Task statement >>
Give the listing below again exactly, but without any of its pictures.
*** Exercise material ***
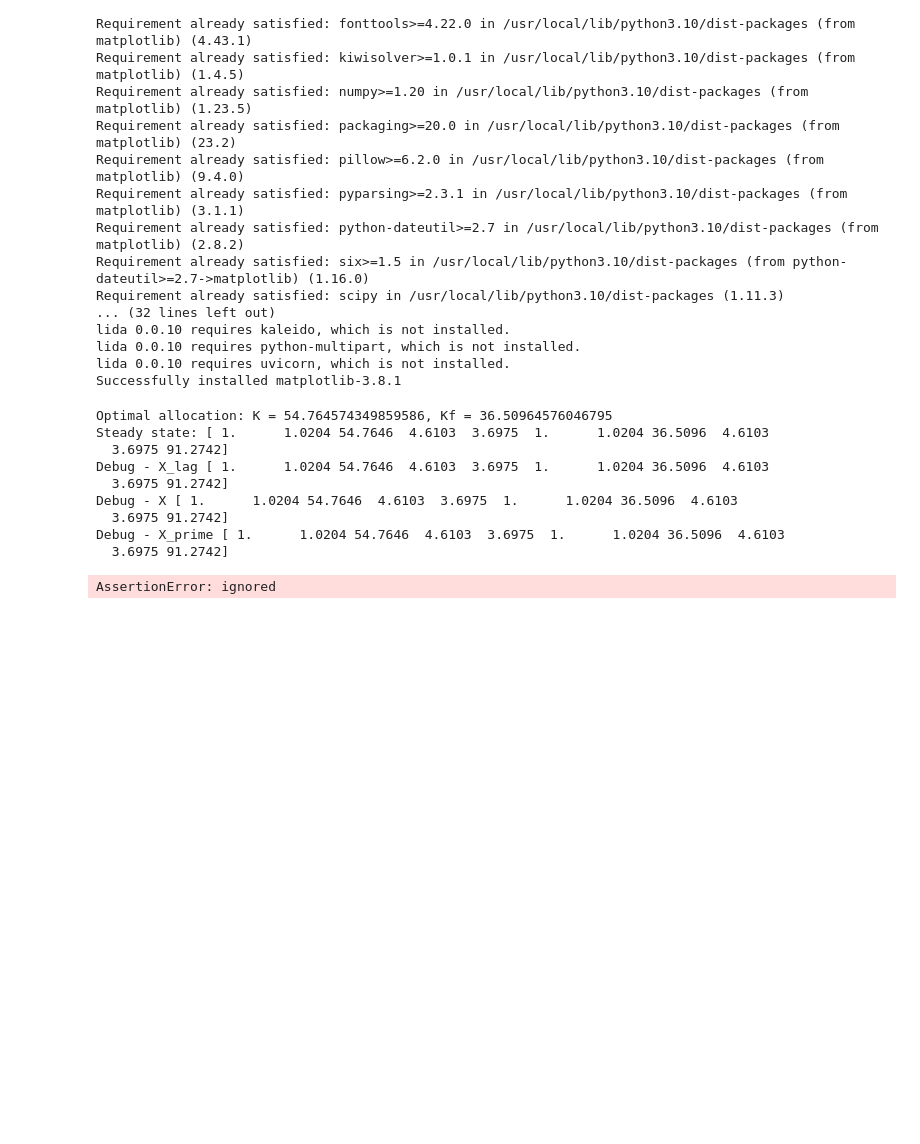
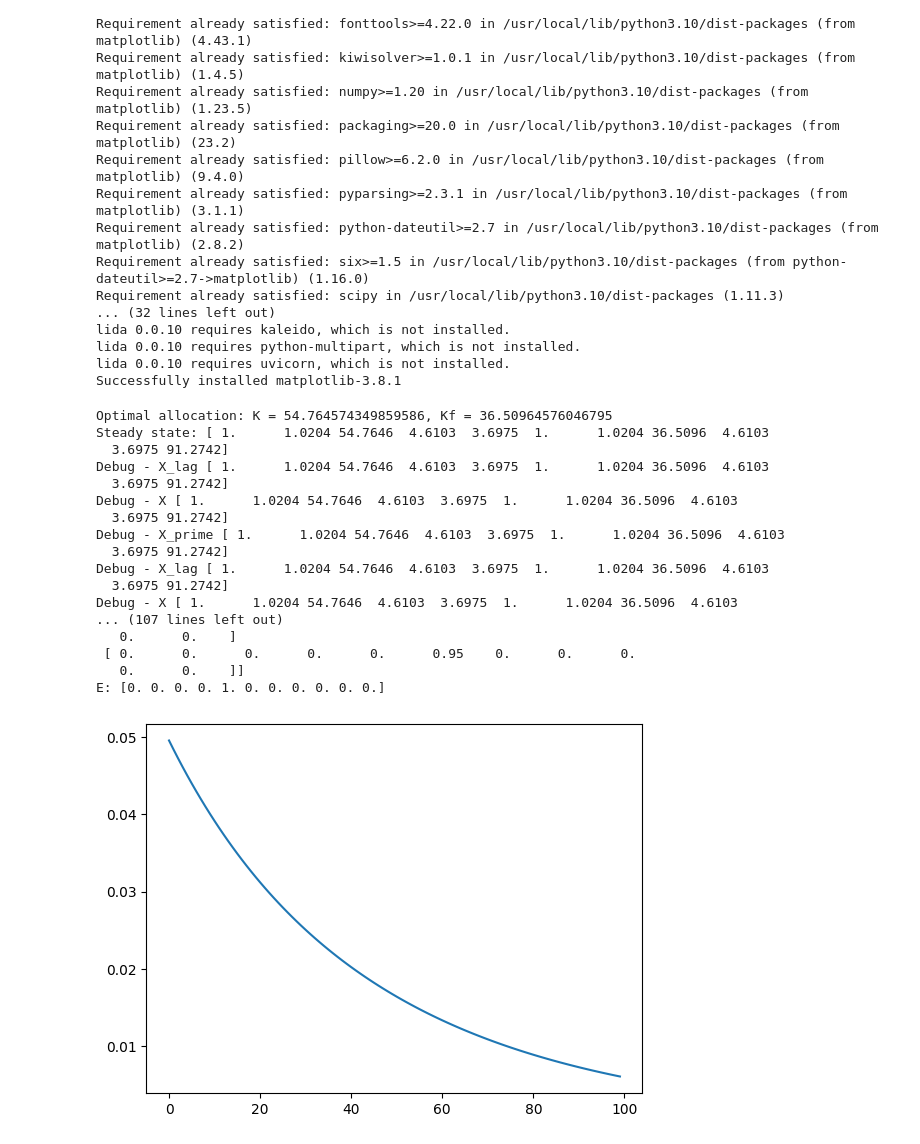
Before and after one commit to taba1/test1, a Jupyter notebook: rbc51.ipynb, the cells around one changed output. Cells and saved outputs as stored; diff of their text form; code cells hidden in the pictures; blank space fills up the shorter version.

```diff
--- a/rbc51.ipynb
+++ b/rbc51.ipynb
@@ -139,11 +139,22 @@ def F(X_Lag,X,X_Prime,epsilon,epsilonf):
             Zf * Kf_L**alphaf - Yf,# Production function
             rhof * np.log(Zf_L) + epsilonf - np.log(Zf)# TFP evolution
             ))
+#########################
+# Check steady state
+try:
+    assert( np.allclose( F(X_SS,X_SS,X_SS,epsilon_SS,epsilonf_SS) , np.zeros(nX)))
+except AssertionError:
+    # Check the result of the function F at the steady state
+    result = F(X_SS,X_SS,X_SS,epsilon_SS,epsilonf_SS)
+
+    # Print the result
+    print("Result of F at the steady state: {}".format(result))
 
 
+#######################
 
 # Check steady state
-assert( np.allclose( F(X_SS,X_SS,X_SS,epsilon_SS,epsilonf_SS) , np.zeros(nX)))
+#assert( np.allclose( F(X_SS,X_SS,X_SS,epsilon_SS,epsilonf_SS) , np.zeros(nX)))
 
 
 # Linearize
@@ -159,31 +170,39 @@ P, Q = SolveSystem(A,B,C,E)
 
 # Calculate an impulse response
 IRF_RBC = np.zeros((nX,100))
 IRF_RBC[:,0] = Q * 0.01
 
 for t in range(1,100):
     IRF_RBC[:,t] = P@IRF_RBC[:,t-1]
 
 
 # This material below runs only if this file is executed as a script
 if __name__ == "__main__":
 
 
     print("A: {}".format(A))
     print("B: {}".format(B))
     print("C: {}".format(C))
     print("E: {}".format(E))
 
     import matplotlib.pyplot as plt
     plt.plot(IRF_RBC[iY,:])
 # %% [output]
 Optimal allocation: K = 54.764574349859586, Kf = 36.50964576046795
 Steady state: [ 1.      1.0204 54.7646  4.6103  3.6975  1.      1.0204 36.5096  4.6103
   3.6975 91.2742]
 Debug - X_lag [ 1.      1.0204 54.7646  4.6103  3.6975  1.      1.0204 36.5096  4.6103
   3.6975 91.2742]
 Debug - X [ 1.      1.0204 54.7646  4.6103  3.6975  1.      1.0204 36.5096  4.6103
   3.6975 91.2742]
 Debug - X_prime [ 1.      1.0204 54.7646  4.6103  3.6975  1.      1.0204 36.5096  4.6103
   3.6975 91.2742]
+Debug - X_lag [ 1.      1.0204 54.7646  4.6103  3.6975  1.      1.0204 36.5096  4.6103
+  3.6975 91.2742]
+Debug - X [ 1.      1.0204 54.7646  4.6103  3.6975  1.      1.0204 36.5096  4.6103
+... (107 lines left out)
+   0.      0.    ]
+ [ 0.      0.      0.      0.      0.      0.95    0.      0.      0.
+   0.      0.    ]]
+E: [0. 0. 0. 0. 1. 0. 0. 0. 0. 0. 0.]
-AssertionError: ignored
+[figure, added]
```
*** End of Exercise material ***
Response to the exercise >>
Before and after one commit to taba1/test1, a Jupyter notebook: rbc51.ipynb, the cells around one changed output. Cells and saved outputs as stored; diff of their text form; code cells hidden in the pictures; blank space fills up the shorter version.

```diff
--- a/rbc51.ipynb
+++ b/rbc51.ipynb
@@ -139,11 +139,22 @@ def F(X_Lag,X,X_Prime,epsilon,epsilonf):
             Zf * Kf_L**alphaf - Yf,# Production function
             rhof * np.log(Zf_L) + epsilonf - np.log(Zf)# TFP evolution
             ))
+#########################
+# Check steady state
+try:
+    assert( np.allclose( F(X_SS,X_SS,X_SS,epsilon_SS,epsilonf_SS) , np.zeros(nX)))
+except AssertionError:
+    # Check the result of the function F at the steady state
+    result = F(X_SS,X_SS,X_SS,epsilon_SS,epsilonf_SS)
+
+    # Print the result
+    print("Result of F at the steady state: {}".format(result))
 
 
+#######################
 
 # Check steady state
-assert( np.allclose( F(X_SS,X_SS,X_SS,epsilon_SS,epsilonf_SS) , np.zeros(nX)))
+#assert( np.allclose( F(X_SS,X_SS,X_SS,epsilon_SS,epsilonf_SS) , np.zeros(nX)))
 
 
 # Linearize
@@ -159,31 +170,39 @@ P, Q = SolveSystem(A,B,C,E)
 
 # Calculate an impulse response
 IRF_RBC = np.zeros((nX,100))
 IRF_RBC[:,0] = Q * 0.01
 
 for t in range(1,100):
     IRF_RBC[:,t] = P@IRF_RBC[:,t-1]
 
 
 # This material below runs only if this file is executed as a script
 if __name__ == "__main__":
 
 
     print("A: {}".format(A))
     print("B: {}".format(B))
     print("C: {}".format(C))
     print("E: {}".format(E))
 
     import matplotlib.pyplot as plt
     plt.plot(IRF_RBC[iY,:])
 # %% [output]
 Optimal allocation: K = 54.764574349859586, Kf = 36.50964576046795
 Steady state: [ 1.      1.0204 54.7646  4.6103  3.6975  1.      1.0204 36.5096  4.6103
   3.6975 91.2742]
 Debug - X_lag [ 1.      1.0204 54.7646  4.6103  3.6975  1.      1.0204 36.5096  4.6103
   3.6975 91.2742]
 Debug - X [ 1.      1.0204 54.7646  4.6103  3.6975  1.      1.0204 36.5096  4.6103
   3.6975 91.2742]
 Debug - X_prime [ 1.      1.0204 54.7646  4.6103  3.6975  1.      1.0204 36.5096  4.6103
   3.6975 91.2742]
+Debug - X_lag [ 1.      1.0204 54.7646  4.6103  3.6975  1.      1.0204 36.5096  4.6103
+  3.6975 91.2742]
+Debug - X [ 1.      1.0204 54.7646  4.6103  3.6975  1.      1.0204 36.5096  4.6103
+... (107 lines left out)
+   0.      0.    ]
+ [ 0.      0.      0.      0.      0.      0.95    0.      0.      0.
+   0.      0.    ]]
+E: [0. 0. 0. 0. 1. 0. 0. 0. 0. 0. 0.]
-AssertionError: ignored
+[figure, added]
```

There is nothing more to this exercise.